◆ Exercise aim: Where in the material does the word "isDemoMode" appear? Copy each line that has it.

◆ Records for this exercise:
====

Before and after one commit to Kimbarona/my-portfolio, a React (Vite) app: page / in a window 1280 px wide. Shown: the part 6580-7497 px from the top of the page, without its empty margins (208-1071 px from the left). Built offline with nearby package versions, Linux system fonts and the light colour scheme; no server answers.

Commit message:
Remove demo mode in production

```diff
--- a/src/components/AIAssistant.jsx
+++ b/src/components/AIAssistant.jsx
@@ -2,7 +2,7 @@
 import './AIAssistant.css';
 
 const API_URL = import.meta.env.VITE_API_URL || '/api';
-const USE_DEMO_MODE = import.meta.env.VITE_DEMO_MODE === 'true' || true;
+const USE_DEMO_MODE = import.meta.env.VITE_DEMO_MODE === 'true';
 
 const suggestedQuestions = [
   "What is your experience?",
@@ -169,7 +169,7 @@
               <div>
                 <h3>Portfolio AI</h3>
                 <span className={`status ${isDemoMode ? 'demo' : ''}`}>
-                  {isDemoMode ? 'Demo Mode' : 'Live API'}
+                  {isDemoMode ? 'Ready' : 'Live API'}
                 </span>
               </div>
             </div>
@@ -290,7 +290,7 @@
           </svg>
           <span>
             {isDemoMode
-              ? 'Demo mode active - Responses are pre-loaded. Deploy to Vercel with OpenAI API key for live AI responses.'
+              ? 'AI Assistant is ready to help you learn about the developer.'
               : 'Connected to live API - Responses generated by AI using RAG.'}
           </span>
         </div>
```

====

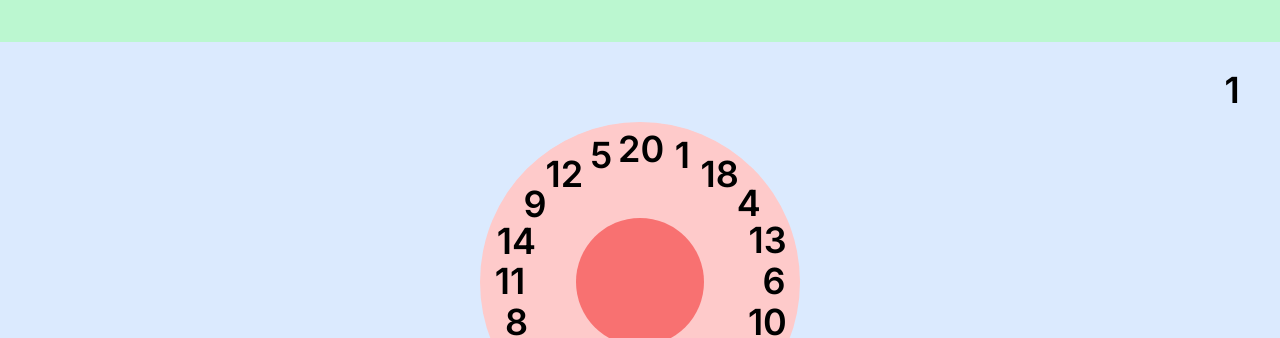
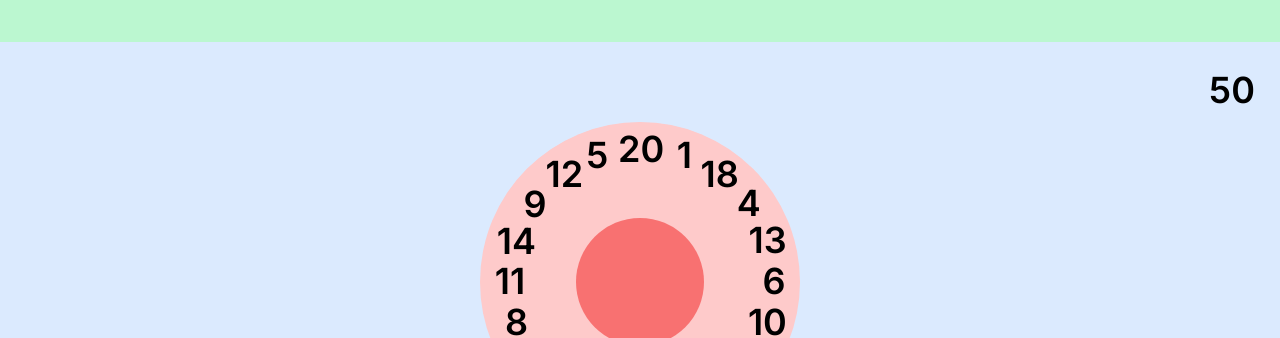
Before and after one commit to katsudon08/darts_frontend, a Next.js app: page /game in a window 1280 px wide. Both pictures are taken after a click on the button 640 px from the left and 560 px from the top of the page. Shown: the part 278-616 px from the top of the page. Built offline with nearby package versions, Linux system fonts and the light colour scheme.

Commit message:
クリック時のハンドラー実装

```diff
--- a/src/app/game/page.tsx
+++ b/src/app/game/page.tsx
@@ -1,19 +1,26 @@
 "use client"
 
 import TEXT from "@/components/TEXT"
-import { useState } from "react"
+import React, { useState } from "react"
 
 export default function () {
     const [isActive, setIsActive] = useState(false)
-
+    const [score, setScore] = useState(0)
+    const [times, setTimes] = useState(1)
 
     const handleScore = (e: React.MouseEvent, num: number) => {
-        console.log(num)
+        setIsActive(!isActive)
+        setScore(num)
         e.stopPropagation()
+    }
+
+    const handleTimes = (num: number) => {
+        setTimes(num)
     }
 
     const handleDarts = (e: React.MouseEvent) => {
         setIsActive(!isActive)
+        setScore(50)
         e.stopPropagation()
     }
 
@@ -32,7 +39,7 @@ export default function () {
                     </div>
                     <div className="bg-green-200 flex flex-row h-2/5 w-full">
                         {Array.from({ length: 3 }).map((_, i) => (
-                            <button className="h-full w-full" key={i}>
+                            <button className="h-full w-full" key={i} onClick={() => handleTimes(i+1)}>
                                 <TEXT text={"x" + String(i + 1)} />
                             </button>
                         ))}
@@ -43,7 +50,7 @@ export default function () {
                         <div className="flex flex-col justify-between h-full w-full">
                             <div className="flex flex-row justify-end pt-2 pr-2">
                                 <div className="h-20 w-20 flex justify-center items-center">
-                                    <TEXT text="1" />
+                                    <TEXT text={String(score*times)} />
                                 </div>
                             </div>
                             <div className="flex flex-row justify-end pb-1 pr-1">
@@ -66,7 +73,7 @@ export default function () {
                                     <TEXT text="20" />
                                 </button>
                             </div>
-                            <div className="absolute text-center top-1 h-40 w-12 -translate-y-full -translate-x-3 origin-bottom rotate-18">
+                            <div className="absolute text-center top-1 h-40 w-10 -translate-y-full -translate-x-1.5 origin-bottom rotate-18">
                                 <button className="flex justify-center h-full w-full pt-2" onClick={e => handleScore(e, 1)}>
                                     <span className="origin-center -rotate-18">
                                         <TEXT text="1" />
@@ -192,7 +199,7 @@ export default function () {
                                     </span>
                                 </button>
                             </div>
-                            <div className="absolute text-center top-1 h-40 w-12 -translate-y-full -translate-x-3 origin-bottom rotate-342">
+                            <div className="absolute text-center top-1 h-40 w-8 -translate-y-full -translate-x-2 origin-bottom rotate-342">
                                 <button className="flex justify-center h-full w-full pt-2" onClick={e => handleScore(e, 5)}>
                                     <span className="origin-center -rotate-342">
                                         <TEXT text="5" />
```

====

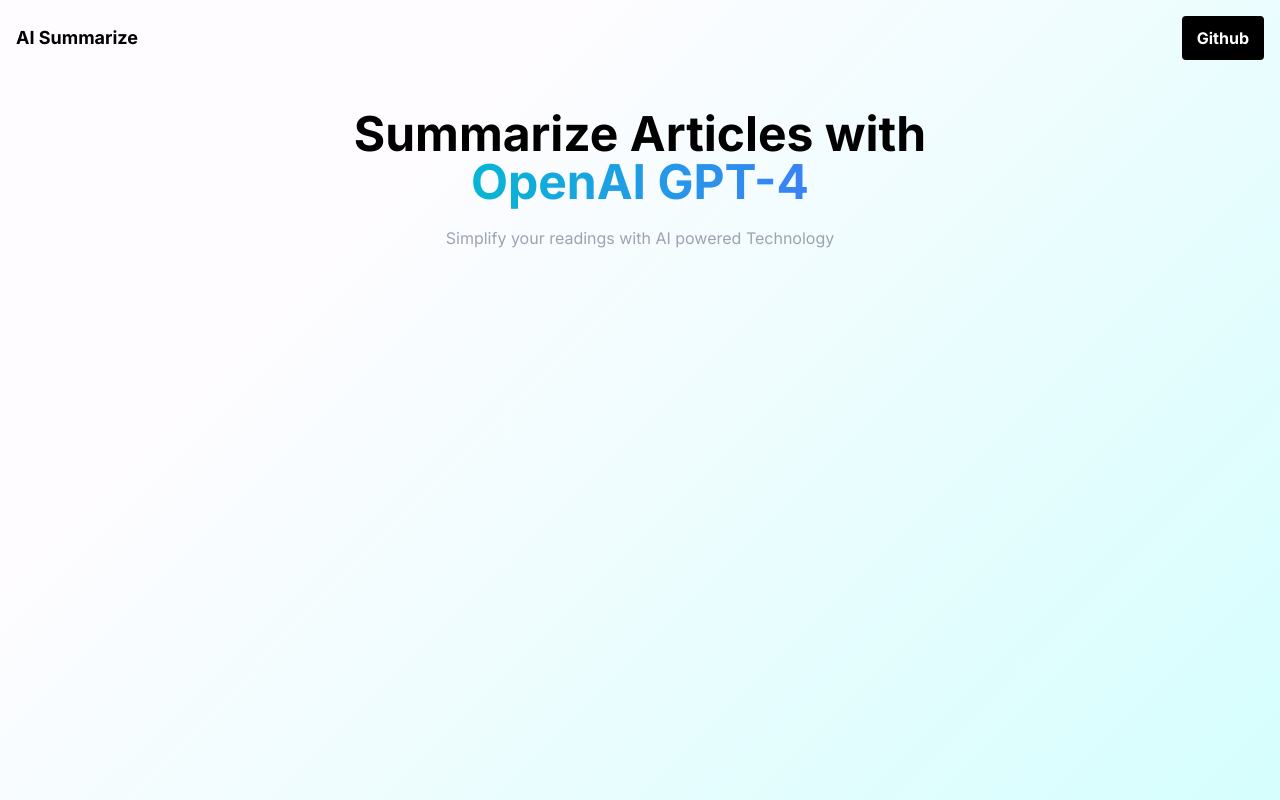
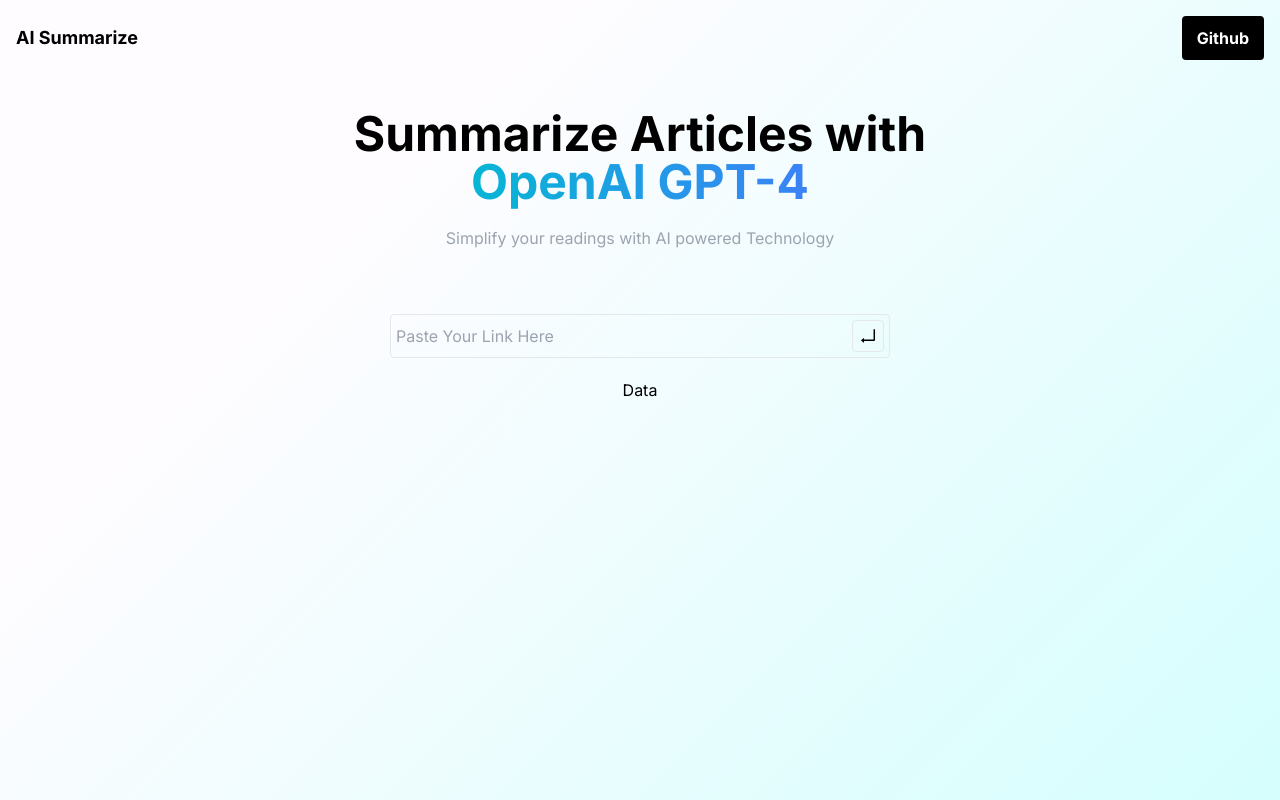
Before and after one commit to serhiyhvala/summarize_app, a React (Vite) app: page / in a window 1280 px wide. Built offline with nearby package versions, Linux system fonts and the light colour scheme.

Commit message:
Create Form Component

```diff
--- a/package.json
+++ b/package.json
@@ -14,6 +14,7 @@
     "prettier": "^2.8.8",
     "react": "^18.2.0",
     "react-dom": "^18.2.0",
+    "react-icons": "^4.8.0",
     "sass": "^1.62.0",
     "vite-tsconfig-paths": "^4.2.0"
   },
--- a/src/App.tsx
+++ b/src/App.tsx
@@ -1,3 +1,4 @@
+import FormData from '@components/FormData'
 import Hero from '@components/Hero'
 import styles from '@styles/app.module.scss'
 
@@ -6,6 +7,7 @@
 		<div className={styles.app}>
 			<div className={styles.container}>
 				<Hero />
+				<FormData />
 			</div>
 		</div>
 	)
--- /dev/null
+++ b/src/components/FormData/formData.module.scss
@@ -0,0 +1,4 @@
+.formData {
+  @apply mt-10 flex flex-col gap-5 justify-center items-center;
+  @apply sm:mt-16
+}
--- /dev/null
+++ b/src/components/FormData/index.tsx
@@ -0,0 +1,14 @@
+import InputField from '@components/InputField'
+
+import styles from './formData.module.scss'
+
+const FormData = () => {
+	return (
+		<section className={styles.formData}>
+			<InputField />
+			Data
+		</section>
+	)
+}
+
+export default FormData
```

====

◆ Problem solution:
                 <span className={`status ${isDemoMode ? 'demo' : ''}`}>
-                  {isDemoMode ? 'Demo Mode' : 'Live API'}
+                  {isDemoMode ? 'Ready' : 'Live API'}
             {isDemoMode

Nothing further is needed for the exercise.